Except, again, for Izzard, the voice acting is only passable. As Samson, Kiefer Sutherland contributes a remarkable lack of charisma and gravitas; his character may only be a cardboard lion, but Sutherland’s inflections are just a bit too on the nose at suggesting a patriarch whose pride is instantly collapsible. As Ryan, Greg Cipes is burdened by his character’s sincerity and given none of the range that makes him so wild and compelling as Beast Boy in Teen Titans. The rest of the cast, which includes James Belushi, Janeane Garofalo, William Shatner, Richard Kind, and Patrick Warburton, only provides the celebrity padding that weighs down too many contemporary animated films.
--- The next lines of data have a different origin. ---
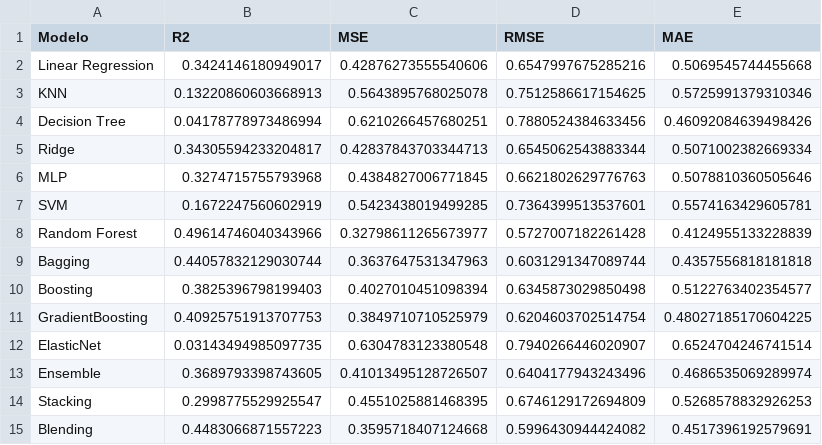
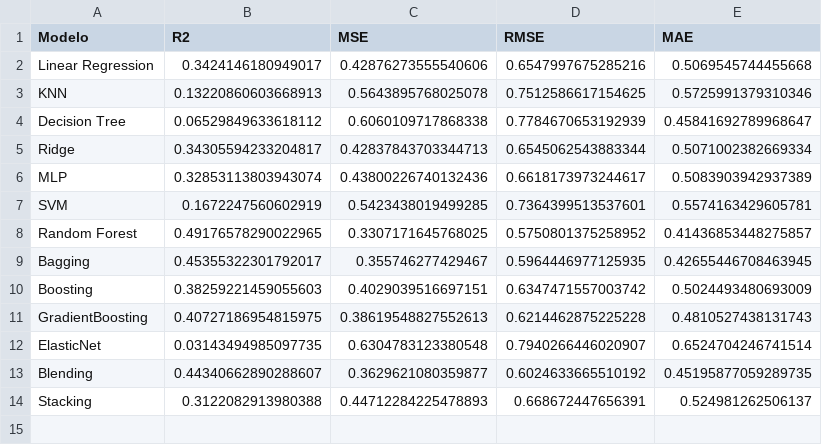
Before and after one commit to ricaprof/PJBL-Machine-Learning, a CSV file: results/regressao_crossval.csv, drawn as a sheet.

```diff
--- a/results/regressao_crossval.csv
+++ b/results/regressao_crossval.csv
@@ -3,13 +3,12 @@ Linear Regression,0.3424146180949017,0.42876273555540606,0.6547997675285216,0.50
 KNN,0.13220860603668913,0.5643895768025078,0.7512586617154625,0.5725991379310346
-Decision Tree,0.04178778973486994,0.6210266457680251,0.7880524384633456,0.46092084639498426
+Decision Tree,0.06529849633618112,0.6060109717868338,0.7784670653192939,0.45841692789968647
 Ridge,0.34305594233204817,0.42837843703344713,0.6545062543883344,0.5071002382669334
-MLP,0.3274715755793968,0.4384827006771845,0.6621802629776763,0.5078810360505646
+MLP,0.32853113803943074,0.43800226740132436,0.6618173973244617,0.5083903942937389
 SVM,0.1672247560602919,0.5423438019499285,0.7364399513537601,0.5574163429605781
-Random Forest,0.49614746040343966,0.32798611265673977,0.5727007182261428,0.4124955133228839
-Bagging,0.44057832129030744,0.3637647531347963,0.6031291347089744,0.4357556818181818
-Boosting,0.3825396798199403,0.4027010451098394,0.6345873029850498,0.5122763402354577
-GradientBoosting,0.40925751913707753,0.3849710710525979,0.6204603702514754,0.48027185170604225
+Random Forest,0.49176578290022965,0.3307171645768025,0.5750801375258952,0.41436853448275857
+Bagging,0.45355322301792017,0.355746277429467,0.5964446977125935,0.42655446708463945
+Boosting,0.38259221459055603,0.4029039516697151,0.6347471557003742,0.5024493480693009
+GradientBoosting,0.40727186954815975,0.38619548827552613,0.6214462875225228,0.4810527438131743
 ElasticNet,0.03143494985097735,0.6304783123380548,0.7940266446020907,0.6524704246741514
-Ensemble,0.3689793398743605,0.41013495128726507,0.6404177943243496,0.4686535069289974
-Stacking,0.2998775529925547,0.4551025881468395,0.6746129172694809,0.5268578832926253
-Blending,0.4483066871557223,0.3595718407124668,0.5996430944424082,0.4517396192579691
+Blending,0.44340662890288607,0.3629621080359877,0.6024633665510192,0.45195877059289735
+Stacking,0.3122082913980388,0.44712284225478893,0.668672447656391,0.524981262506137
```
Also changed, not shown: results/classificacao_crossval.csv, results/classificacao_holdout.csv, 7 other files.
Hollywood hates anything that smacks of wildness; Pixar, which more-or-less singlehandedly invented the CG-animated feature, has thrived as a Bayside technology company protected by its own mavericks, starting at the top with Steve Jobs. Pixar may yet be the company to take the art form into a looser, wackier direction. Certainly, evidence from The Wild is that one shouldn’t look for such an evolution from elsewhere in Tinseltown. Instead, it suggests that CG animation is now safe enough that it can be comfortably smothered in the formulas and clichés of the average “family” film. Kids and their parents might not demand more, but those of us who were excited by Toy Story and blown away by The Incredibles should probably expect to be more and more jaded as the rest of Hollywood starts suburbanizing the wilderness that Pixar has cleared for development.